Directions: Would you restate every entry below word for word? Leave out the pictures.

══════════

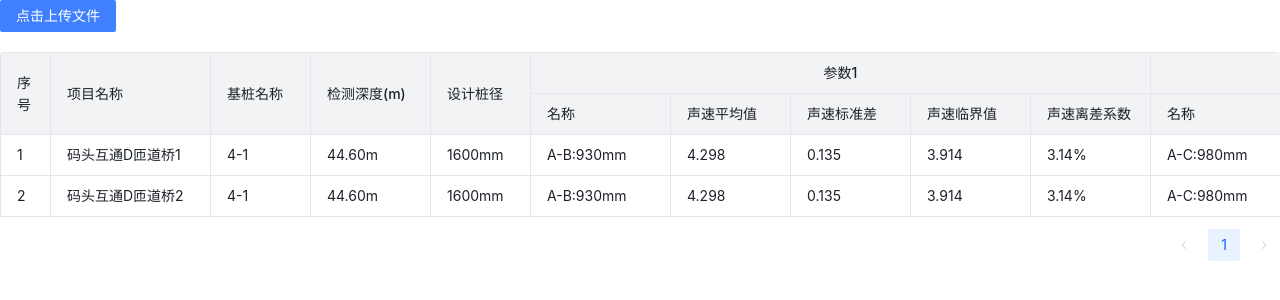
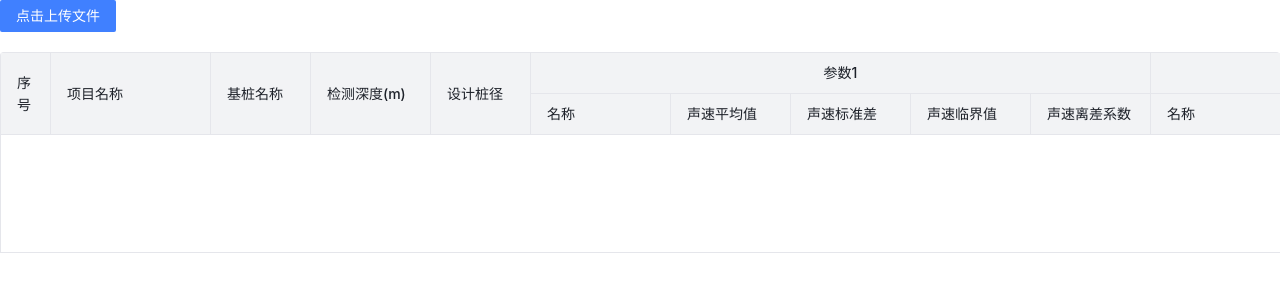
Before and after one commit to tzzhmm/self-template-vue3, a Vue app: page / in a window 1280 px wide. Shown: the top 300 px of the page. Built offline with nearby package versions, Linux system fonts and the light colour scheme.

Commit message:
feat: 注释无关假数据

```diff
--- a/src/views/ocrDemo/index.vue
+++ b/src/views/ocrDemo/index.vue
@@ -311,89 +311,89 @@ const handleChange = (fileListNew) => {
 };
 
 onMounted(() => {
-    tableData.value = [
-        {
-            "ID": "2032468275731894272",
-            "ProjectName": "码头互通D匝道桥1",
-            "JizhuangName": "4-1",
-            "TestDepth": "44.60m",
-            "PileDiameter": "1600mm",
-            "Parm1": "A-B:930mm",
-            "ShengsuAvg1": 4.298,
-            "ShengsuStandardDeviation1": 0.135,
-            "ShengsuCritical1": 3.914,
-            "ShengsuCV1": "3.14%",
-            "Parm2": "A-C:980mm",
-            "ShengsuAvg2": 4.287,
-            "ShengsuStandardDeviation2": 0.174,
-            "ShengsuCritical2": 3.793,
-            "ShengsuCV2": "4.05%",
-            "Parm3": "B-C:1010mm",
-            "ShengsuAvg3": 4.03,
-            "ShengsuStandardDeviation3": 0.099,
-            "ShengsuCritical3": 3.75,
-            "ShengsuCV3": "2.44%",
-            "Parm4": null,
-            "ShengsuAvg4": 0,
-            "ShengsuStandardDeviation4": 0,
-            "ShengsuCritical4": 0,
-            "ShengsuCV4": null,
-            "Parm5": null,
-            "ShengsuAvg5": 0,
-            "ShengsuStandardDeviation5": 0,
-            "ShengsuCritical5": 0,
-            "ShengsuCV5": null,
-            "Parm6": null,
-            "ShengsuAvg6": 0,
-            "ShengsuStandardDeviation6": 0,
-            "ShengsuCritical6": 0,
-            "ShengsuCV6": null,
-            "AddTime": "2026-03-13 22:46:13.025",
-            "Status": 0
-        },
-        {
-            "ID": "2032468275903860736",
-            "ProjectName": "码头互通D匝道桥2",
-            "JizhuangName": "4-1",
-            "TestDepth": "44.60m",
-            "PileDiameter": "1600mm",
-            "Parm1": "A-B:930mm",
-            "ShengsuAvg1": 4.298,
-            "ShengsuStandardDeviation1": 0.135,
-            "ShengsuCritical1": 3.914,
-            "ShengsuCV1": "3.14%",
-            "Parm2": "A-C:980mm",
-            "ShengsuAvg2": 4.287,
-            "ShengsuStandardDeviation2": 0.174,
-            "ShengsuCritical2": 3.793,
-            "ShengsuCV2": "4.05%",
-            "Parm3": "B-C:1010mm",
-            "ShengsuAvg3": 4.03,
-            "ShengsuStandardDeviation3": 0.099,
-            "ShengsuCritical3": 3.75,
-            "ShengsuCV3": "2.44%",
-            "Parm4": null,
-            "ShengsuAvg4": 0,
-            "ShengsuStandardDeviation4": 0,
-            "ShengsuCritical4": 0,
-            "ShengsuCV4": null,
-            "Parm5": null,
-            "ShengsuAvg5": 0,
-            "ShengsuStandardDeviation5": 0,
-            "ShengsuCritical5": 0,
-            "ShengsuCV5": null,
-            "Parm6": null,
-            "ShengsuAvg6": 0,
-            "ShengsuStandardDeviation6": 0,
-            "ShengsuCritical6": 0,
-            "ShengsuCV6": null,
-            "AddTime": "2026-03-13 22:46:13.067",
-            "Status": 0
-        }
-    ]
-    tableData.value.forEach((item, index) => {
-        item.dataIndex = index+1;
-    })
+    // tableData.value = [
+    //     {
+    //         "ID": "2032468275731894272",
+    //         "ProjectName": "码头互通D匝道桥1",
+    //         "JizhuangName": "4-1",
+    //         "TestDepth": "44.60m",
+    //         "PileDiameter": "1600mm",
+    //         "Parm1": "A-B:930mm",
+    //         "ShengsuAvg1": 4.298,
+    //         "ShengsuStandardDeviation1": 0.135,
+    //         "ShengsuCritical1": 3.914,
+    //         "ShengsuCV1": "3.14%",
+    //         "Parm2": "A-C:980mm",
+    //         "ShengsuAvg2": 4.287,
+    //         "ShengsuStandardDeviation2": 0.174,
+    //         "ShengsuCritical2": 3.793,
+    //         "ShengsuCV2": "4.05%",
+    //         "Parm3": "B-C:1010mm",
+    //         "ShengsuAvg3": 4.03,
+    //         "ShengsuStandardDeviation3": 0.099,
+    //         "ShengsuCritical3": 3.75,
+    //         "ShengsuCV3": "2.44%",
+    //         "Parm4": null,
+    //         "ShengsuAvg4": 0,
+    //         "ShengsuStandardDeviation4": 0,
+    //         "ShengsuCritical4": 0,
+    //         "ShengsuCV4": null,
+    //         "Parm5": null,
+    //         "ShengsuAvg5": 0,
+    //         "ShengsuStandardDeviation5": 0,
+    //         "ShengsuCritical5": 0,
+    //         "ShengsuCV5": null,
+    //         "Parm6": null,
+    //         "ShengsuAvg6": 0,
+    //         "ShengsuStandardDeviation6": 0,
+    //         "ShengsuCritical6": 0,
+    //         "ShengsuCV6": null,
+    //         "AddTime": "2026-03-13 22:46:13.025",
+    //         "Status": 0
+    //     },
+    //     {
+    //         "ID": "2032468275903860736",
+    //         "ProjectName": "码头互通D匝道桥2",
+    //         "JizhuangName": "4-1",
+    //         "TestDepth": "44.60m",
+    //         "PileDiameter": "1600mm",
+    //         "Parm1": "A-B:930mm",
+    //         "ShengsuAvg1": 4.298,
+    //         "ShengsuStandardDeviation1": 0.135,
+    //         "ShengsuCritical1": 3.914,
+    //         "ShengsuCV1": "3.14%",
+    //         "Parm2": "A-C:980mm",
+    //         "ShengsuAvg2": 4.287,
+    //         "ShengsuStandardDeviation2": 0.174,
+    //         "ShengsuCritical2": 3.793,
+    //         "ShengsuCV2": "4.05%",
+    //         "Parm3": "B-C:1010mm",
+    //         "ShengsuAvg3": 4.03,
+    //         "ShengsuStandardDeviation3": 0.099,
+    //         "ShengsuCritical3": 3.75,
+    //         "ShengsuCV3": "2.44%",
+    //         "Parm4": null,
+    //         "ShengsuAvg4": 0,
+    //         "ShengsuStandardDeviation4": 0,
+    //         "ShengsuCritical4": 0,
+    //         "ShengsuCV4": null,
+    //         "Parm5": null,
+    //         "ShengsuAvg5": 0,
+    //         "ShengsuStandardDeviation5": 0,
+    //         "ShengsuCritical5": 0,
+    //         "ShengsuCV5": null,
+    //         "Parm6": null,
+    //         "ShengsuAvg6": 0,
+    //         "ShengsuStandardDeviation6": 0,
+    //         "ShengsuCritical6": 0,
+    //         "ShengsuCV6": null,
+    //         "AddTime": "2026-03-13 22:46:13.067",
+    //         "Status": 0
+    //     }
+    // ]
+    // tableData.value.forEach((item, index) => {
+    //     item.dataIndex = index+1;
+    // })
 })
 
 </script>
```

══════════

Task response:
Before and after one commit to tzzhmm/self-template-vue3, a Vue app: page / in a window 1280 px wide. Shown: the top 300 px of the page. Built offline with nearby package versions, Linux system fonts and the light colour scheme.

Commit message:
feat: 注释无关假数据

```diff
--- a/src/views/ocrDemo/index.vue
+++ b/src/views/ocrDemo/index.vue
@@ -311,89 +311,89 @@ const handleChange = (fileListNew) => {
 };
 
 onMounted(() => {
-    tableData.value = [
-        {
-            "ID": "2032468275731894272",
-            "ProjectName": "码头互通D匝道桥1",
-            "JizhuangName": "4-1",
-            "TestDepth": "44.60m",
-            "PileDiameter": "1600mm",
-            "Parm1": "A-B:930mm",
-            "ShengsuAvg1": 4.298,
-            "ShengsuStandardDeviation1": 0.135,
-            "ShengsuCritical1": 3.914,
-            "ShengsuCV1": "3.14%",
-            "Parm2": "A-C:980mm",
-            "ShengsuAvg2": 4.287,
-            "ShengsuStandardDeviation2": 0.174,
-            "ShengsuCritical2": 3.793,
-            "ShengsuCV2": "4.05%",
-            "Parm3": "B-C:1010mm",
-            "ShengsuAvg3": 4.03,
-            "ShengsuStandardDeviation3": 0.099,
-            "ShengsuCritical3": 3.75,
-            "ShengsuCV3": "2.44%",
-            "Parm4": null,
-            "ShengsuAvg4": 0,
-            "ShengsuStandardDeviation4": 0,
-            "ShengsuCritical4": 0,
-            "ShengsuCV4": null,
-            "Parm5": null,
-            "ShengsuAvg5": 0,
-            "ShengsuStandardDeviation5": 0,
-            "ShengsuCritical5": 0,
-            "ShengsuCV5": null,
-            "Parm6": null,
-            "ShengsuAvg6": 0,
-            "ShengsuStandardDeviation6": 0,
-            "ShengsuCritical6": 0,
-            "ShengsuCV6": null,
-            "AddTime": "2026-03-13 22:46:13.025",
-            "Status": 0
-        },
-        {
-            "ID": "2032468275903860736",
-            "ProjectName": "码头互通D匝道桥2",
-            "JizhuangName": "4-1",
-            "TestDepth": "44.60m",
-            "PileDiameter": "1600mm",
-            "Parm1": "A-B:930mm",
-            "ShengsuAvg1": 4.298,
-            "ShengsuStandardDeviation1": 0.135,
-            "ShengsuCritical1": 3.914,
-            "ShengsuCV1": "3.14%",
-            "Parm2": "A-C:980mm",
-            "ShengsuAvg2": 4.287,
-            "ShengsuStandardDeviation2": 0.174,
-            "ShengsuCritical2": 3.793,
-            "ShengsuCV2": "4.05%",
-            "Parm3": "B-C:1010mm",
-            "ShengsuAvg3": 4.03,
-            "ShengsuStandardDeviation3": 0.099,
-            "ShengsuCritical3": 3.75,
-            "ShengsuCV3": "2.44%",
-            "Parm4": null,
-            "ShengsuAvg4": 0,
-            "ShengsuStandardDeviation4": 0,
-            "ShengsuCritical4": 0,
-            "ShengsuCV4": null,
-            "Parm5": null,
-            "ShengsuAvg5": 0,
-            "ShengsuStandardDeviation5": 0,
-            "ShengsuCritical5": 0,
-            "ShengsuCV5": null,
-            "Parm6": null,
-            "ShengsuAvg6": 0,
-            "ShengsuStandardDeviation6": 0,
-            "ShengsuCritical6": 0,
-            "ShengsuCV6": null,
-            "AddTime": "2026-03-13 22:46:13.067",
-            "Status": 0
-        }
-    ]
-    tableData.value.forEach((item, index) => {
-        item.dataIndex = index+1;
-    })
+    // tableData.value = [
+    //     {
+    //         "ID": "2032468275731894272",
+    //         "ProjectName": "码头互通D匝道桥1",
+    //         "JizhuangName": "4-1",
+    //         "TestDepth": "44.60m",
+    //         "PileDiameter": "1600mm",
+    //         "Parm1": "A-B:930mm",
+    //         "ShengsuAvg1": 4.298,
+    //         "ShengsuStandardDeviation1": 0.135,
+    //         "ShengsuCritical1": 3.914,
+    //         "ShengsuCV1": "3.14%",
+    //         "Parm2": "A-C:980mm",
+    //         "ShengsuAvg2": 4.287,
+    //         "ShengsuStandardDeviation2": 0.174,
+    //         "ShengsuCritical2": 3.793,
+    //         "ShengsuCV2": "4.05%",
+    //         "Parm3": "B-C:1010mm",
+    //         "ShengsuAvg3": 4.03,
+    //         "ShengsuStandardDeviation3": 0.099,
+    //         "ShengsuCritical3": 3.75,
+    //         "ShengsuCV3": "2.44%",
+    //         "Parm4": null,
+    //         "ShengsuAvg4": 0,
+    //         "ShengsuStandardDeviation4": 0,
+    //         "ShengsuCritical4": 0,
+    //         "ShengsuCV4": null,
+    //         "Parm5": null,
+    //         "ShengsuAvg5": 0,
+    //         "ShengsuStandardDeviation5": 0,
+    //         "ShengsuCritical5": 0,
+    //         "ShengsuCV5": null,
+    //         "Parm6": null,
+    //         "ShengsuAvg6": 0,
+    //         "ShengsuStandardDeviation6": 0,
+    //         "ShengsuCritical6": 0,
+    //         "ShengsuCV6": null,
+    //         "AddTime": "2026-03-13 22:46:13.025",
+    //         "Status": 0
+    //     },
+    //     {
+    //         "ID": "2032468275903860736",
+    //         "ProjectName": "码头互通D匝道桥2",
+    //         "JizhuangName": "4-1",
+    //         "TestDepth": "44.60m",
+    //         "PileDiameter": "1600mm",
+    //         "Parm1": "A-B:930mm",
+    //         "ShengsuAvg1": 4.298,
+    //         "ShengsuStandardDeviation1": 0.135,
+    //         "ShengsuCritical1": 3.914,
+    //         "ShengsuCV1": "3.14%",
+    //         "Parm2": "A-C:980mm",
+    //         "ShengsuAvg2": 4.287,
+    //         "ShengsuStandardDeviation2": 0.174,
+    //         "ShengsuCritical2": 3.793,
+    //         "ShengsuCV2": "4.05%",
+    //         "Parm3": "B-C:1010mm",
+    //         "ShengsuAvg3": 4.03,
+    //         "ShengsuStandardDeviation3": 0.099,
+    //         "ShengsuCritical3": 3.75,
+    //         "ShengsuCV3": "2.44%",
+    //         "Parm4": null,
+    //         "ShengsuAvg4": 0,
+    //         "ShengsuStandardDeviation4": 0,
+    //         "ShengsuCritical4": 0,
+    //         "ShengsuCV4": null,
+    //         "Parm5": null,
+    //         "ShengsuAvg5": 0,
+    //         "ShengsuStandardDeviation5": 0,
+    //         "ShengsuCritical5": 0,
+    //         "ShengsuCV5": null,
+    //         "Parm6": null,
+    //         "ShengsuAvg6": 0,
+    //         "ShengsuStandardDeviation6": 0,
+    //         "ShengsuCritical6": 0,
+    //         "ShengsuCV6": null,
+    //         "AddTime": "2026-03-13 22:46:13.067",
+    //         "Status": 0
+    //     }
+    // ]
+    // tableData.value.forEach((item, index) => {
+    //     item.dataIndex = index+1;
+    // })
 })
 
 </script>
```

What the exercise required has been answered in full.